What is a Union?
“With all their faults, trade unions have done more for humanity than any other organisation that ever existed. They have done more for decency, for honesty, for education, for the betterment of the race, for the developing of character, than any other association.” Clarence Darrow
A modern definition of what a trade union is:
“An organisation of mostly employees or workers, the main activities of which include the negotiation of rates of pay and conditions of work for its members.”
In Australia, a union is sometimes referred to as a trade union or a labour union.
A union is an organisation of workers or employees who have joined together to achieve common goals. These goals can include seeking higher pay and better working conditions, fighting for job security and protecting the integrity of a trade.
A union, through its officials and delegates, bargains with the employer on behalf of union members (the rank and file) and negotiates (or engages in collective bargaining) to reach enterprise agreements with employers.

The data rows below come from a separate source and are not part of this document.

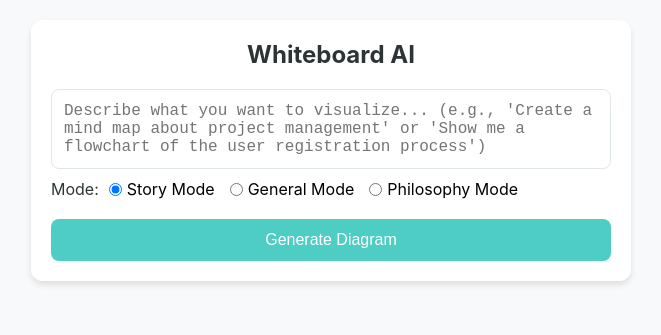
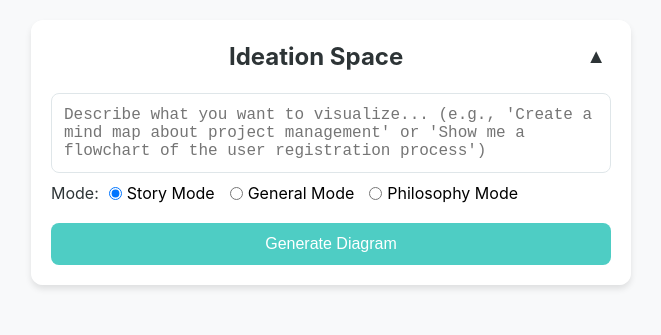
Before and after one commit to stef-writes/whiteboardAI, a React (Vite) app in the folder frontend/: page / in a window 1280 px wide. Shown: the top 335 px of the page, without its empty margins (309-970 px from the left). Built offline with nearby package versions, Linux system fonts and the light colour scheme.

Commit message:
Rebrand to Ideation Space and add collapsible input panel - Changed title from Whiteboard AI to Ideation Space - Added toggle functionality to collapse/expand input panel for better diagram viewing - Added smooth animations and hover effects

```diff
--- a/frontend/index.html
+++ b/frontend/index.html
@@ -3,7 +3,7 @@
   <head>
     <meta charset="UTF-8" />
     <meta name="viewport" content="width=device-width, initial-scale=1.0" />
-    <title>Whiteboard AI</title>
+    <title>Ideation Space</title>
   </head>
   <body>
     <div id="root"></div>
--- a/frontend/src/App.jsx
+++ b/frontend/src/App.jsx
@@ -8,6 +8,7 @@ export default function App() {
   const [diagram, setDiagram] = useState(null);
   const [loading, setLoading] = useState(false);
   const [error, setError] = useState(null);
+  const [isInputPanelOpen, setIsInputPanelOpen] = useState(true);
 
   const handleSubmit = async () => {
     if (!prompt.trim()) {
@@ -43,20 +44,48 @@ export default function App() {
         zIndex: 1000,
         width: '600px',
         background: 'rgba(255, 255, 255, 0.95)',
-        padding: '20px',
+        padding: isInputPanelOpen ? '20px' : '10px 20px',
         borderRadius: '12px',
         boxShadow: '0 4px 6px rgba(0, 0, 0, 0.1)',
-        backdropFilter: 'blur(8px)'
+        backdropFilter: 'blur(8px)',
+        transition: 'all 0.3s ease'
+      }}>
+        <div style={{
+          display: 'flex',
+          justifyContent: 'space-between',
+          alignItems: 'center',
+          marginBottom: isInputPanelOpen ? '20px' : '0'
         }}>
           <h1 style={{
             color: '#2d3436',
-          marginBottom: '20px',
+            margin: '0',
             textAlign: 'center',
-          fontSize: '24px'
+            fontSize: '24px',
+            flex: 1
           }}>
-          Whiteboard AI
+            Ideation Space
           </h1>
+          <button
+            onClick={() => setIsInputPanelOpen(!isInputPanelOpen)}
+            style={{
+              background: 'none',
+              border: 'none',
+              fontSize: '20px',
+              cursor: 'pointer',
+              padding: '5px',
+              borderRadius: '4px',
+              color: '#2d3436',
+              transition: 'background 0.2s'
+            }}
+            onMouseEnter={(e) => e.target.style.background = 'rgba(0,0,0,0.1)'}
+            onMouseLeave={(e) => e.target.style.background = 'none'}
+            title={isInputPanelOpen ? 'Collapse panel' : 'Expand panel'}
+          >
+            {isInputPanelOpen ? '▲' : '▼'}
+          </button>
+        </div>
 
+        {isInputPanelOpen && (
           <div style={{
             display: 'flex',
             gap: '10px',
@@ -151,6 +180,7 @@ export default function App() {
               </div>
             )}
           </div>
+        )}
       </div>
 
       {/* Full-page diagram container */}
```
Lines whose indentation alone changed are shown as unchanged.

This bargaining may include the negotiation of wages, work practices, dispute procedures, recruitment, disciplinary and termination protocols, benefits, workplace safety and company policies. Enterprise agreements negotiated by the union are binding on the employer and all employees, including non-members.

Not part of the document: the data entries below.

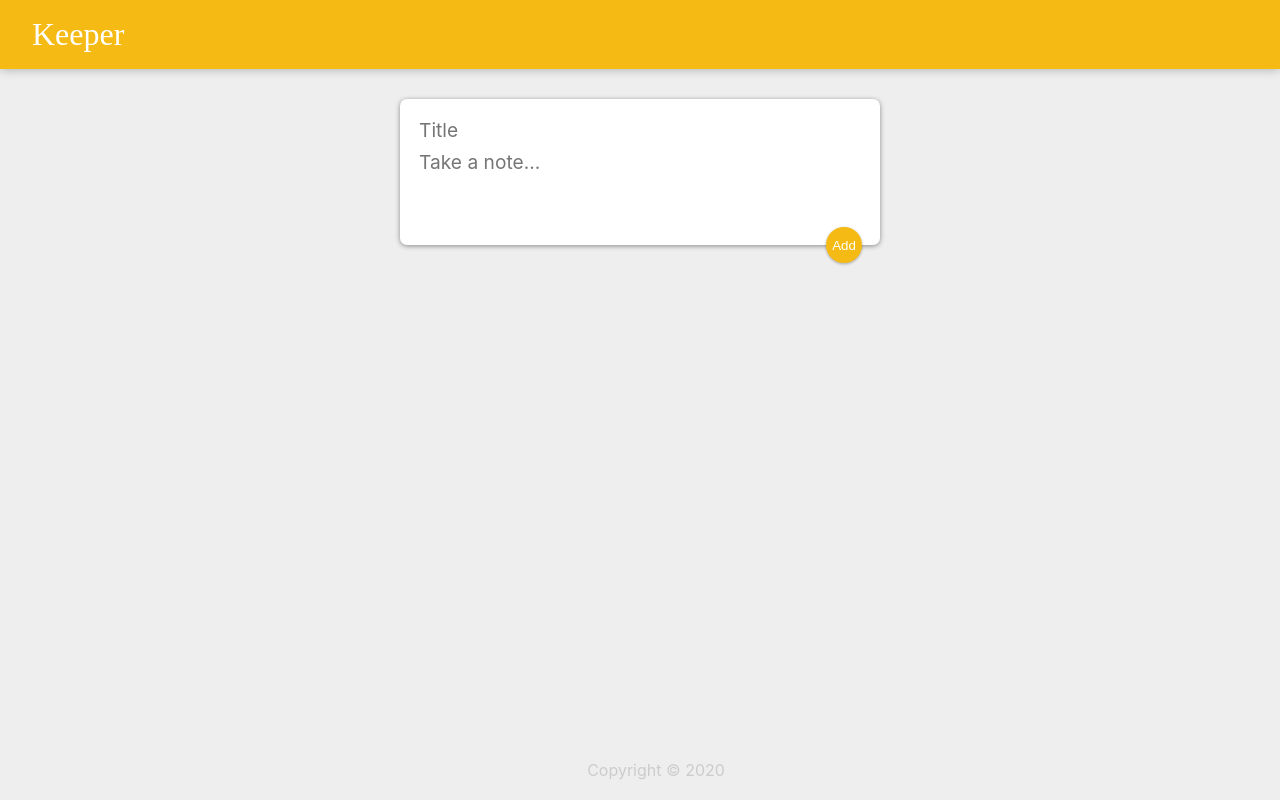
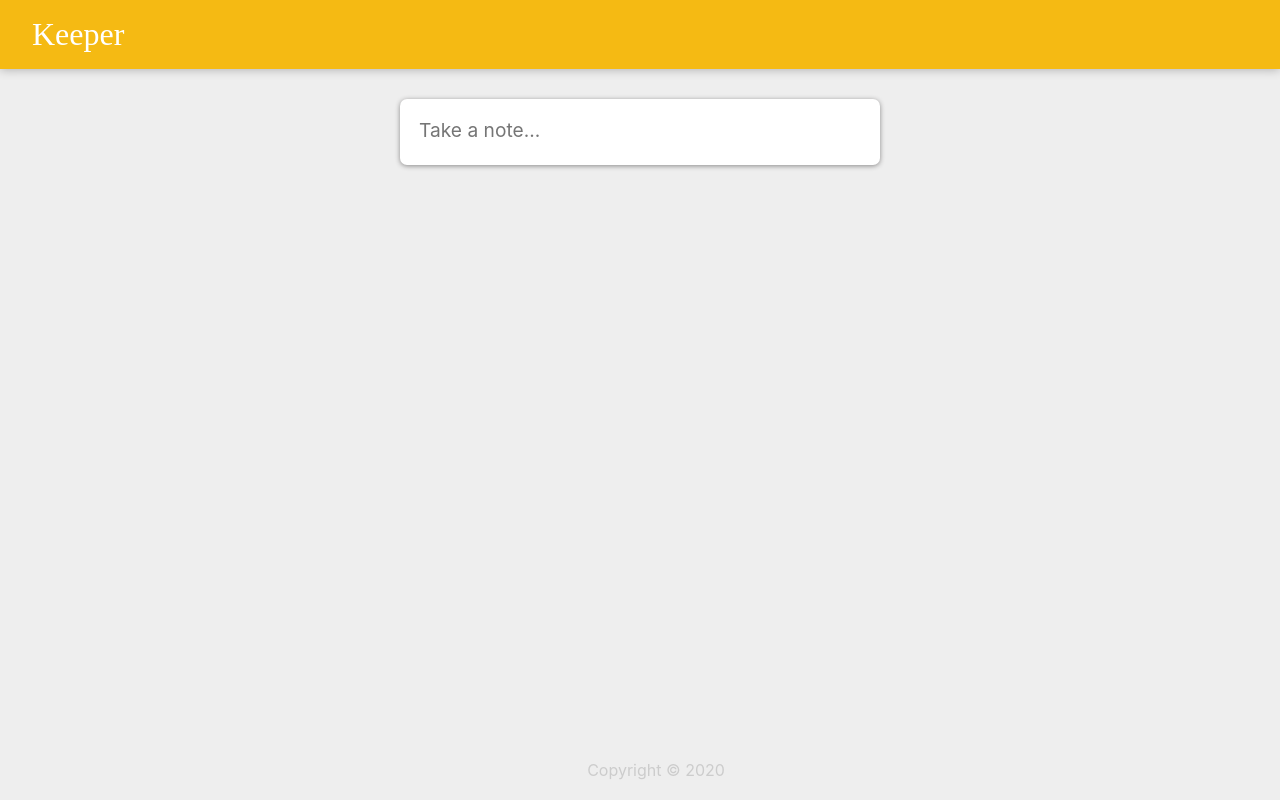
Before and after one commit to AdibaEmma/keeper-app, a React (Create React App) app: page / in a window 1280 px wide. Built offline with nearby package versions, Linux system fonts and the light colour scheme.

Commit message:
add click-to-expand effect

```diff
--- a/package.json
+++ b/package.json
@@ -3,7 +3,9 @@
   "version": "0.1.0",
   "private": true,
   "dependencies": {
-    "@testing-library/jest-dom": "^5.11.4",
+    "@material-ui/core": "^4.11.2",
+    "@material-ui/icons": "^4.11.2",
+    "@testing-library/jest-dom": "^5.11.8",
     "@testing-library/react": "^11.1.0",
     "@testing-library/user-event": "^12.1.10",
     "react": "^17.0.1",
--- a/src/App.css
+++ b/src/App.css
@@ -67,7 +67,7 @@
   outline: none;
 }
 
-form {
+form.create-note {
   position: relative;
   width: 480px;
   margin: 30px auto 20px auto;
@@ -76,8 +76,8 @@
   border-radius: 7px;
   box-shadow: 0 1px 5px rgb(138, 137, 137);
 }
-form input,
-form textarea {
+form.create-note input,
+form.create-note textarea {
   width: 100%;
   border: none;
   padding: 4px;
@@ -86,7 +86,7 @@
   font-family: inherit;
   resize: none;
 }
-form button {
+form.create-note button {
   position: absolute;
   right: 18px;
   bottom: -18px;
--- a/src/components/CreateArea.jsx
+++ b/src/components/CreateArea.jsx
@@ -1,4 +1,7 @@
 import React, { useState } from "react";
+import AddIcon from '@material-ui/icons/Add';
+import Fab from '@material-ui/core/Fab';
+import Zoom from '@material-ui/core/Zoom';
 
 function CreateArea(props) {
 
@@ -20,17 +23,30 @@
 
   function submitNote(event) {
     props.onAdd(note)
+    setNote({
+      title: "",
+    content: ""
+    })
     event.preventDefault();
 
   }
 
+  const [isExpanded, setIsExpanded] = useState(false);
+
+  function handleExpand() {
+    setIsExpanded(true);
+  }
 
   return (
     <div>
-      <form>
-        <input name="title" onChange={handleNoteInput} value={note.title} placeholder="Title"/>
-        <textarea name="content" onChange={handleNoteInput} value={note.content} placeholder="Take a note..." rows="3"/>
-        <button onClick={submitNote}>Add</button>
+      <form className="create-note">
+        {isExpanded ? <input name="title" onChange={handleNoteInput} value={note.title} placeholder="Title"/> : null}
+        <textarea name="content" onChange={handleNoteInput} onClick= {handleExpand} value={note.content} placeholder="Take a note..." rows= {isExpanded ? "3": "1"}/>
+        <Zoom in={isExpanded}>
+        <Fab onClick={submitNote}>
+          <AddIcon />
+        </Fab>
+        </Zoom>
       </form>
     </div>
   );
--- a/src/components/Note.jsx
+++ b/src/components/Note.jsx
@@ -1,4 +1,5 @@
-import React,{useState} from "react";
+import React from "react";
+import DeleteIcon from '@material-ui/icons/Delete';
 
 function Note(props) {
 
@@ -10,7 +11,9 @@
         <div className="note">
             <h1>{props.title}</h1>
             <p>{props.content}</p>
-            <button onClick={handleClick}>DELETE</button>
+            <button onClick={handleClick}>
+            <DeleteIcon />
+            </button>
         </div>
     );
 }
```
Also changed, not shown: 2 other files (tests, documents, lock files or other folders).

There are currently almost one hundred unions in Australia. Everyone who works in Austalia is entitled to join a union. Which union you should join depends on what sort of work you do and where your workplace is located.